Bone tissue added on surface by osteoblasts of the periosteum
Medullary cavity maintained by osteoclasts
Lengthening of Bone
Epiphyseal plates enlarge by chondroblasts
Matrix calcifies (chondrocytes die and disintegrate)
Bone tissue replaces cartilage on diaphysis side
Endochondral ossification is the gradual replacement of
cartilage by bone during development. This is responsible
for formation of most of the skeleton. Osteoblasts arise in
regions of cartilage called ossification centers. They
develop into osteocytes, which are mature bone cells,
embedded in the calcified (hardened) part of the bone
known as the matrix.
Intramembranous ossification is the transformation of the
mesenchyme, embryonic cells, into bone. During early
development, the embryo consists of three primary cell layers,
ectoderm on the outside, mesoderm in the middle and
endoderm on the inside. Mesenchyme cells constitute part of
the embryo's mesoderm and develop into connective tissue
such as bone and blood. The bones of the skull derive directly
from mesenchyme cells by intramembranous ossification.
Most bones arise from a combination of intramembranous
and endochondral ossification. Mesenchyme cells develop
into chondroblasts and increase in number by cell division.
Chondroblasts enlarge and excrete a matrix which hardens due
to presence of inorganic minerals. Chambers form within the

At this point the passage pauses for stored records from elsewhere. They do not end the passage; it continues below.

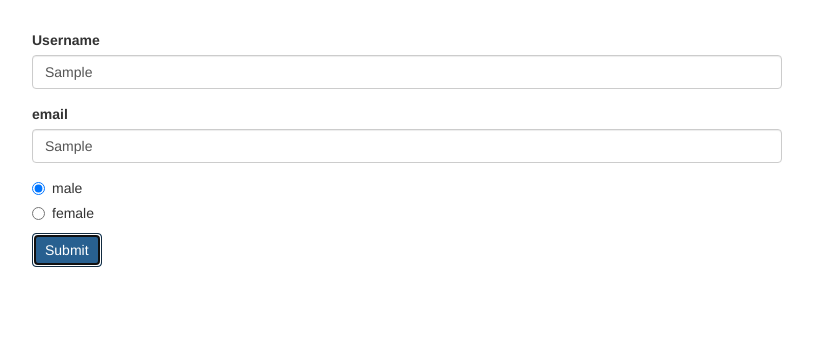
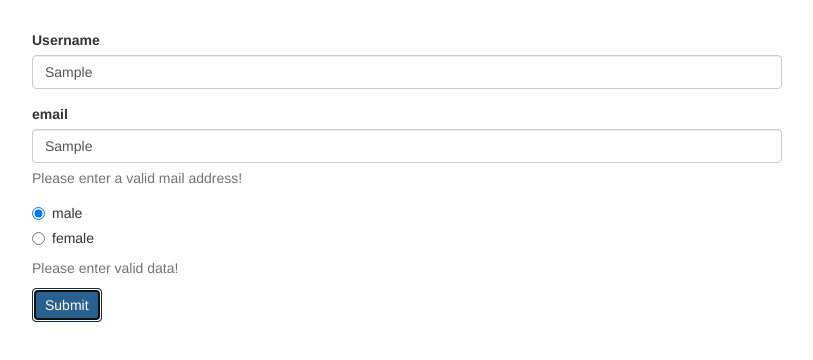
Before and after one commit to yashwadhwani08/angular-reactive-form-handling, an Angular app: page / in a window 1280 px wide. Both pictures are taken after typing "Sample", "Sample" into the empty fields and a click on the button "Submit". Shown: the top 360 px of the page, without its empty margins (233-1046 px from the left). Built offline with nearby package versions, Linux system fonts and the light colour scheme.

Commit message:
getting form-input-control access in tempplate to display error messages

```diff
--- a/src/app/app.component.html
+++ b/src/app/app.component.html
@@ -15,6 +15,15 @@
             formControlName="username"
             class="form-control"
           />
+          <!-- to gain control access in template-driven approach, we would have placed a local reference on the input set its value to 'ngModel', but control-access is done differently in reactive-method since here we don't have control registered by ngModel, we us the get method on the overall form, it allows us to get access to our controls easily. The argument can be either the control name as a string or the path to the control. For now, the path is the name because we only have one level of nesting in our form-object -->
+          <span
+            *ngIf="
+              !signupForm.get('username').valid &&
+              signupForm.get('username').touched
+            "
+            class="help-block"
+            >Please enter a valid username!</span
+          >
         </div>
         <div class="form-group">
           <label for="email">email</label>
@@ -24,6 +33,13 @@
             formControlName="email"
             class="form-control"
           />
+          <span
+            *ngIf="
+              !signupForm.get('email').valid && signupForm.get('email').touched
+            "
+            class="help-block"
+            >Please enter a valid mail address!</span
+          >
         </div>
         <div class="radio" *ngFor="let gender of genders">
           <label>
@@ -32,6 +48,9 @@
             }}
           </label>
         </div>
+        <span *ngIf="!signupForm.valid && signupForm.touched" class="help-block"
+          >Please enter valid data!</span
+        >
         <button class="btn btn-primary" type="submit">Submit</button>
       </form>
     </div>
```
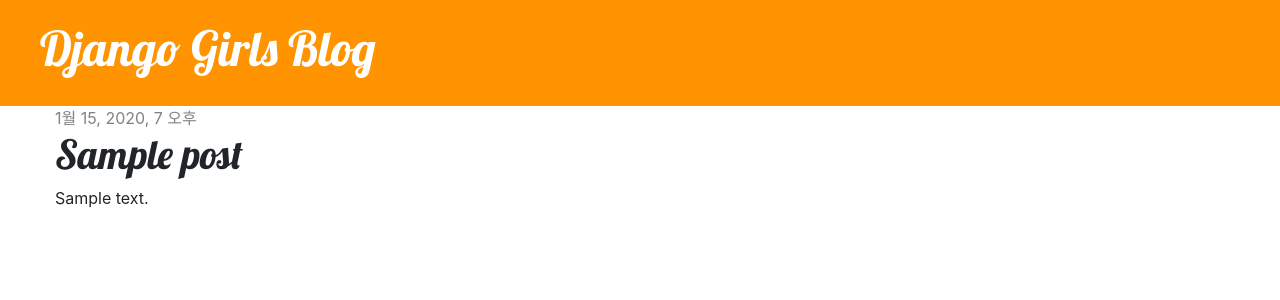
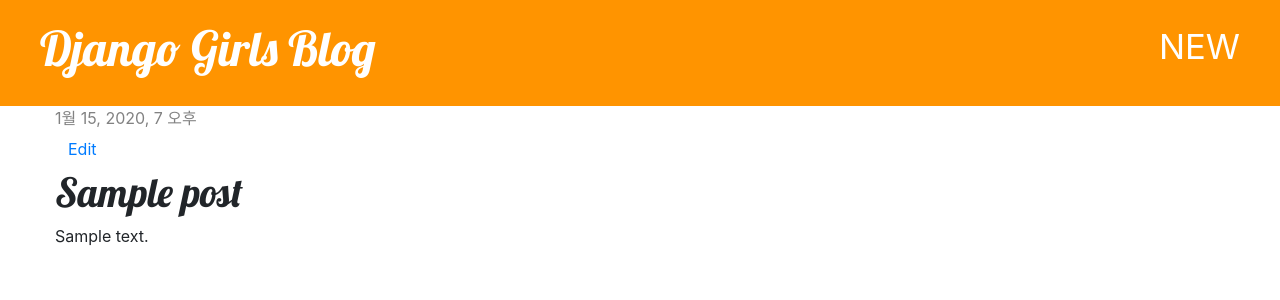
Before and after one commit to blackcrow1/my-first-blog, a Django app: page /post/1/ in a window 1280 px wide. Shown: the top 300 px of the page. Run offline with Django 3.2, Linux system fonts and the light colour scheme; tables that the repository leaves empty hold one stand-in row (values such as "Sample post"); some libraries are stand-ins or nearby versions.

Commit message:
Added views to create/edit blog post inside the site.

```diff
--- a/blog/templates/blog/base.html
+++ b/blog/templates/blog/base.html
@@ -18,6 +18,8 @@
 
 	<body>
 		<div class="page-header">
+			<a href="{% url 'post_new' %}" class="top-menu">NEW</a>
+
 			<h1><a href="/">Django Girls Blog</a></h1>
 		</div>
 
--- a/blog/templates/blog/post_detail.html
+++ b/blog/templates/blog/post_detail.html
@@ -7,6 +7,8 @@
 		            {{ post.published_date }}
 		        </div>
 		    {% endif %}
+		    <a class="btn btn-default" href="{% url 'post_edit' pk=post.pk %}">Edit</a>
+
 
 	        <h1>{{ post.title }}</h1>
 	        <p>{{ post.text|linebreaksbr }}</p>
--- a/blog/urls.py
+++ b/blog/urls.py
@@ -4,4 +4,6 @@ from .import views
 urlpatterns = [
 	url(r'^$', views.post_list, name='post_list'),
 	url(r'^post/(?P<pk>\d+)/$', views.post_detail, name='post_detail'),
+	url(r'^post/new/$', views.post_new, name='post_new'),
+    url(r'^post/(?P<pk>\d+)/edit/$', views.post_edit, name='post_edit'),
 ]
--- a/blog/views.py
+++ b/blog/views.py
@@ -1,6 +1,7 @@
-from django.shortcuts import render, get_object_or_404
+from django.shortcuts import render, get_object_or_404, redirect
 from django.utils import timezone
 from .models import Post
+from .forms import PostForm
 
 def post_list(request):
 	posts = Post.objects.filter(published_date__lte=timezone.now()).order_by('published_date')
@@ -9,3 +10,31 @@ def post_list(request):
 def post_detail(request, pk):
 	post = get_object_or_404(Post, pk=pk)
 	return render(request, 'blog/post_detail.html', {'post':post})
+
+def post_new(request):
+	if request.method == "POST":
+		form = PostForm(request.POST)
+		if form.is_valid():
+			post = form.save(commit=False)
+			post.author = request.user
+			post.published_date = timezone.now()
+			post.save()
+			return redirect('post_detail', pk=post.pk)
+	else:
+		form = PostForm()
+
+	return render(request, 'blog/post_edit.html', {'form':form})
+
+def post_edit(request, pk):
+	post = get_object_or_404(Post, pk=pk)
+	if request.method == "POST":
+		form = PostForm(request.POST, instance=post)
+		if form.is_valid():
+			post = form.save(commit=False)
+			post.author = request.user
+			post.published_date = timezone.now()
+			post.save()
+			return redirect('post_detail', pk=post.pk)
+	else:
+		form = PostForm(instance=post)
+	return render(request, 'blog/post_edit.html', {'form': form})
```
Also changed, not shown: blog/forms.py (added, +8 -0 lines), blog/templates/blog/post_edit.html (added, +10 -0 lines).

matrix and osteoblasts and blood-forming cells enter these
chambers. The osteoblasts then secret minerals to form the